▸ **ABOUT THIS EXERCISE**
All of the data should be repeated exactly; pictures are not part of the copy.

▸ **INFORMATION**
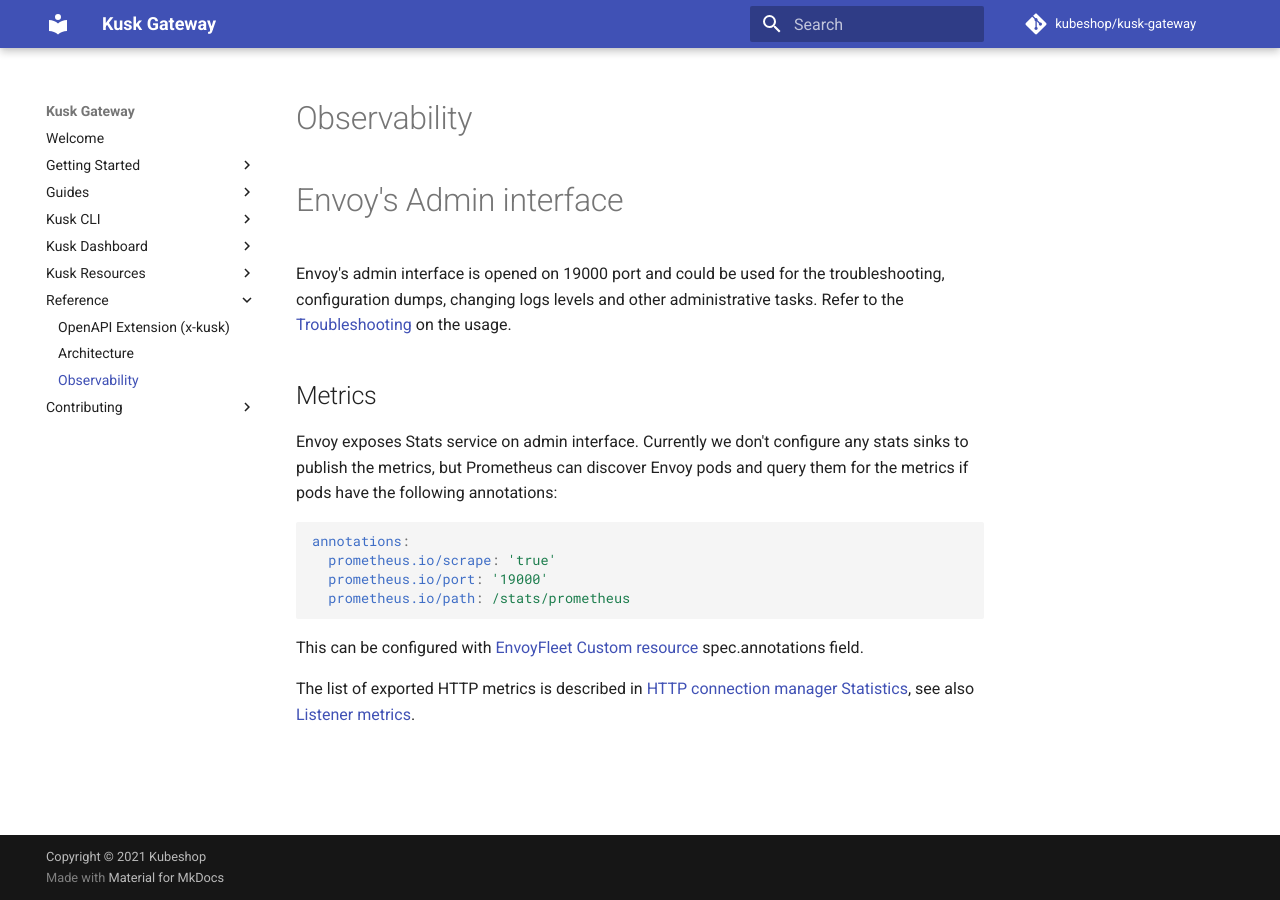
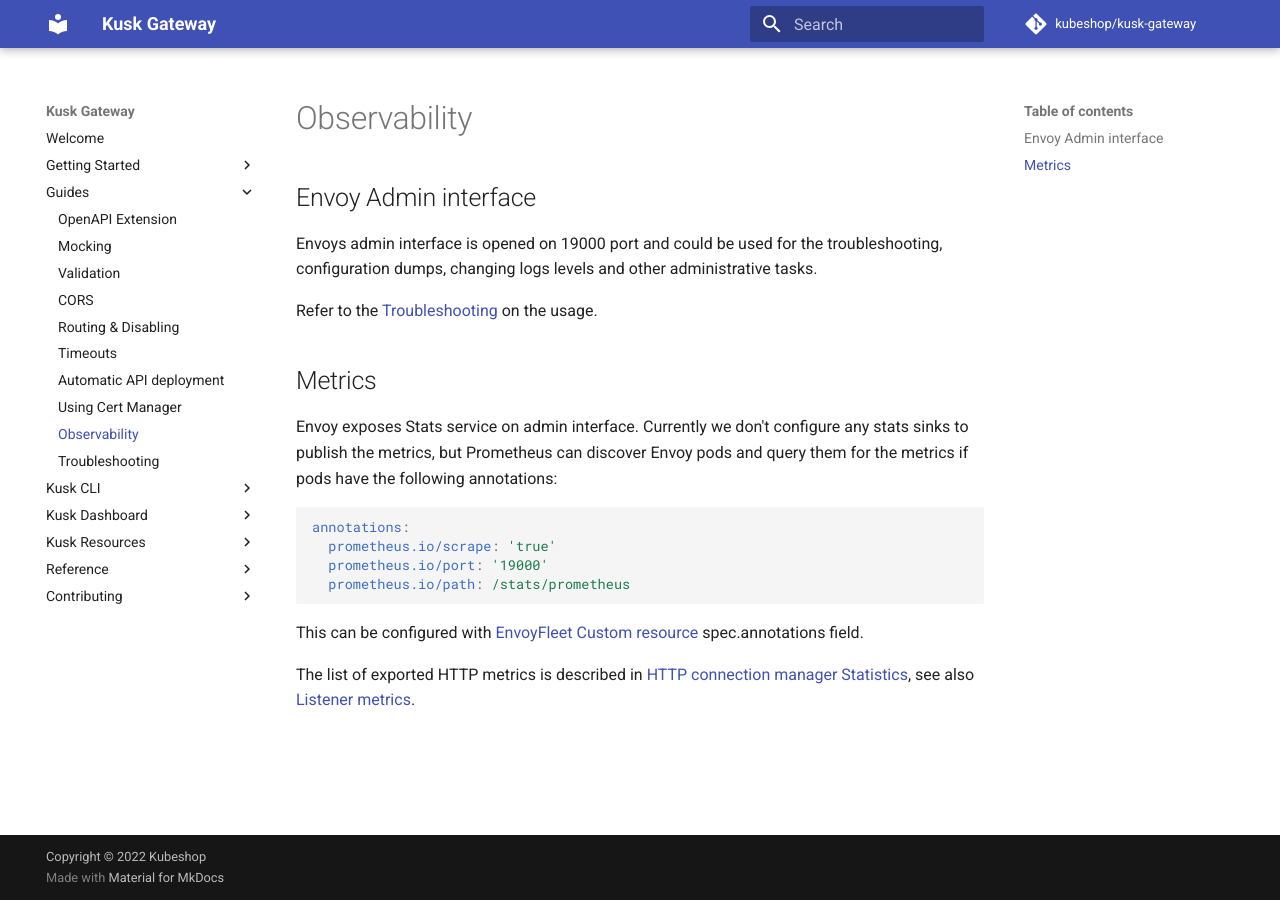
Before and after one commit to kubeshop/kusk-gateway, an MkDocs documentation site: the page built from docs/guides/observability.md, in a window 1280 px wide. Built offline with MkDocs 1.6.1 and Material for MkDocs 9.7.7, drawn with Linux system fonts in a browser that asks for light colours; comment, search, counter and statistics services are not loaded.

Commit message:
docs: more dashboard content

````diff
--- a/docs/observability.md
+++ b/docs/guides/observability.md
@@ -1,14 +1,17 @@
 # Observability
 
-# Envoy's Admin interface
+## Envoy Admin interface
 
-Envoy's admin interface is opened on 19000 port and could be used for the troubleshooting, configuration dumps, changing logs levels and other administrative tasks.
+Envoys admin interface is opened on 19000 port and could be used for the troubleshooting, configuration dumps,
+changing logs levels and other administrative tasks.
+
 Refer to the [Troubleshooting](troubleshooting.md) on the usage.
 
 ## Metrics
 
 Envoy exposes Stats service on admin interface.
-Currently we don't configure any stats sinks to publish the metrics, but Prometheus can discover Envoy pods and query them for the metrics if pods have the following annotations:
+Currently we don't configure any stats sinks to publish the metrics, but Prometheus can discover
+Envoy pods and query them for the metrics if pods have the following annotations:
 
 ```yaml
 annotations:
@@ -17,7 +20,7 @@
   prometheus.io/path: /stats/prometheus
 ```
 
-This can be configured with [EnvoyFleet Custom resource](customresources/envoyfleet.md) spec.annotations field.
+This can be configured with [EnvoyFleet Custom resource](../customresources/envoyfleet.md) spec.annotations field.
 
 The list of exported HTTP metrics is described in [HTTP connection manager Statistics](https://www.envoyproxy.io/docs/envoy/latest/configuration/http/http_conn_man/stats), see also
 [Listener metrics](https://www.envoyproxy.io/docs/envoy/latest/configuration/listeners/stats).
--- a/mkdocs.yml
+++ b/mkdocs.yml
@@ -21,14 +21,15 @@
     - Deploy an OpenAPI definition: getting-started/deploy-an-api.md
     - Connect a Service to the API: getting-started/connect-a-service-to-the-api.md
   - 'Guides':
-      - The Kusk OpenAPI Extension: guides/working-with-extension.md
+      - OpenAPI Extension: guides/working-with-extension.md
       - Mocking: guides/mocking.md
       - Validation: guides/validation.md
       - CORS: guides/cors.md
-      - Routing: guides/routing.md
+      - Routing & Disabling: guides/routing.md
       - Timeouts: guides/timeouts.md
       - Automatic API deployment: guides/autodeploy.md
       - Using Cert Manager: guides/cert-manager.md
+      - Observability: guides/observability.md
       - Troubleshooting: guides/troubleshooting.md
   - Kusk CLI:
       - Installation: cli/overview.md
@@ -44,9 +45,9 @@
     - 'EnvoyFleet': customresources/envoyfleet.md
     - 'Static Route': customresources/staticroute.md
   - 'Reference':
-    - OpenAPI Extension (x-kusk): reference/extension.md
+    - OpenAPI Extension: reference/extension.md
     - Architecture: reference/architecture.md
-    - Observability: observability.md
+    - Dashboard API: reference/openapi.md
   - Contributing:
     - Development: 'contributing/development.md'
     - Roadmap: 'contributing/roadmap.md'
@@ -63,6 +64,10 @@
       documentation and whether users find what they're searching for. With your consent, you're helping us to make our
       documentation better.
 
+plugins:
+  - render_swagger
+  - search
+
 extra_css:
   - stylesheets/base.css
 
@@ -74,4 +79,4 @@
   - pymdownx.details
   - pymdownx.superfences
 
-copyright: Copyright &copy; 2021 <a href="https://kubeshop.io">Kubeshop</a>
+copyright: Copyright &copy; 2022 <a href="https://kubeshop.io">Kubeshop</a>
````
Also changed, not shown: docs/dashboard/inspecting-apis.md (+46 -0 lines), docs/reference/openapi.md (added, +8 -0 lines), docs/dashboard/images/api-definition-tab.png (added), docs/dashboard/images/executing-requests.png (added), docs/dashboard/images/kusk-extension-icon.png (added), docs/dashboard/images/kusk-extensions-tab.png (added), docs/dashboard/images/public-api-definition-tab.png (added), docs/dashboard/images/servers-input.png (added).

▸ **TASK ANSWER**
Before and after one commit to kubeshop/kusk-gateway, an MkDocs documentation site: the page built from docs/guides/observability.md, in a window 1280 px wide. Built offline with MkDocs 1.6.1 and Material for MkDocs 9.7.7, drawn with Linux system fonts in a browser that asks for light colours; comment, search, counter and statistics services are not loaded.

Commit message:
docs: more dashboard content

````diff
--- a/docs/observability.md
+++ b/docs/guides/observability.md
@@ -1,14 +1,17 @@
 # Observability
 
-# Envoy's Admin interface
+## Envoy Admin interface
 
-Envoy's admin interface is opened on 19000 port and could be used for the troubleshooting, configuration dumps, changing logs levels and other administrative tasks.
+Envoys admin interface is opened on 19000 port and could be used for the troubleshooting, configuration dumps,
+changing logs levels and other administrative tasks.
+
 Refer to the [Troubleshooting](troubleshooting.md) on the usage.
 
 ## Metrics
 
 Envoy exposes Stats service on admin interface.
-Currently we don't configure any stats sinks to publish the metrics, but Prometheus can discover Envoy pods and query them for the metrics if pods have the following annotations:
+Currently we don't configure any stats sinks to publish the metrics, but Prometheus can discover
+Envoy pods and query them for the metrics if pods have the following annotations:
 
 ```yaml
 annotations:
@@ -17,7 +20,7 @@
   prometheus.io/path: /stats/prometheus
 ```
 
-This can be configured with [EnvoyFleet Custom resource](customresources/envoyfleet.md) spec.annotations field.
+This can be configured with [EnvoyFleet Custom resource](../customresources/envoyfleet.md) spec.annotations field.
 
 The list of exported HTTP metrics is described in [HTTP connection manager Statistics](https://www.envoyproxy.io/docs/envoy/latest/configuration/http/http_conn_man/stats), see also
 [Listener metrics](https://www.envoyproxy.io/docs/envoy/latest/configuration/listeners/stats).
--- a/mkdocs.yml
+++ b/mkdocs.yml
@@ -21,14 +21,15 @@
     - Deploy an OpenAPI definition: getting-started/deploy-an-api.md
     - Connect a Service to the API: getting-started/connect-a-service-to-the-api.md
   - 'Guides':
-      - The Kusk OpenAPI Extension: guides/working-with-extension.md
+      - OpenAPI Extension: guides/working-with-extension.md
       - Mocking: guides/mocking.md
       - Validation: guides/validation.md
       - CORS: guides/cors.md
-      - Routing: guides/routing.md
+      - Routing & Disabling: guides/routing.md
       - Timeouts: guides/timeouts.md
       - Automatic API deployment: guides/autodeploy.md
       - Using Cert Manager: guides/cert-manager.md
+      - Observability: guides/observability.md
       - Troubleshooting: guides/troubleshooting.md
   - Kusk CLI:
       - Installation: cli/overview.md
@@ -44,9 +45,9 @@
     - 'EnvoyFleet': customresources/envoyfleet.md
     - 'Static Route': customresources/staticroute.md
   - 'Reference':
-    - OpenAPI Extension (x-kusk): reference/extension.md
+    - OpenAPI Extension: reference/extension.md
     - Architecture: reference/architecture.md
-    - Observability: observability.md
+    - Dashboard API: reference/openapi.md
   - Contributing:
     - Development: 'contributing/development.md'
     - Roadmap: 'contributing/roadmap.md'
@@ -63,6 +64,10 @@
       documentation and whether users find what they're searching for. With your consent, you're helping us to make our
       documentation better.
 
+plugins:
+  - render_swagger
+  - search
+
 extra_css:
   - stylesheets/base.css
 
@@ -74,4 +79,4 @@
   - pymdownx.details
   - pymdownx.superfences
 
-copyright: Copyright &copy; 2021 <a href="https://kubeshop.io">Kubeshop</a>
+copyright: Copyright &copy; 2022 <a href="https://kubeshop.io">Kubeshop</a>
````
Also changed, not shown: docs/dashboard/inspecting-apis.md (+46 -0 lines), docs/reference/openapi.md (added, +8 -0 lines), docs/dashboard/images/api-definition-tab.png (added), docs/dashboard/images/executing-requests.png (added), docs/dashboard/images/kusk-extension-icon.png (added), docs/dashboard/images/kusk-extensions-tab.png (added), docs/dashboard/images/public-api-definition-tab.png (added), docs/dashboard/images/servers-input.png (added).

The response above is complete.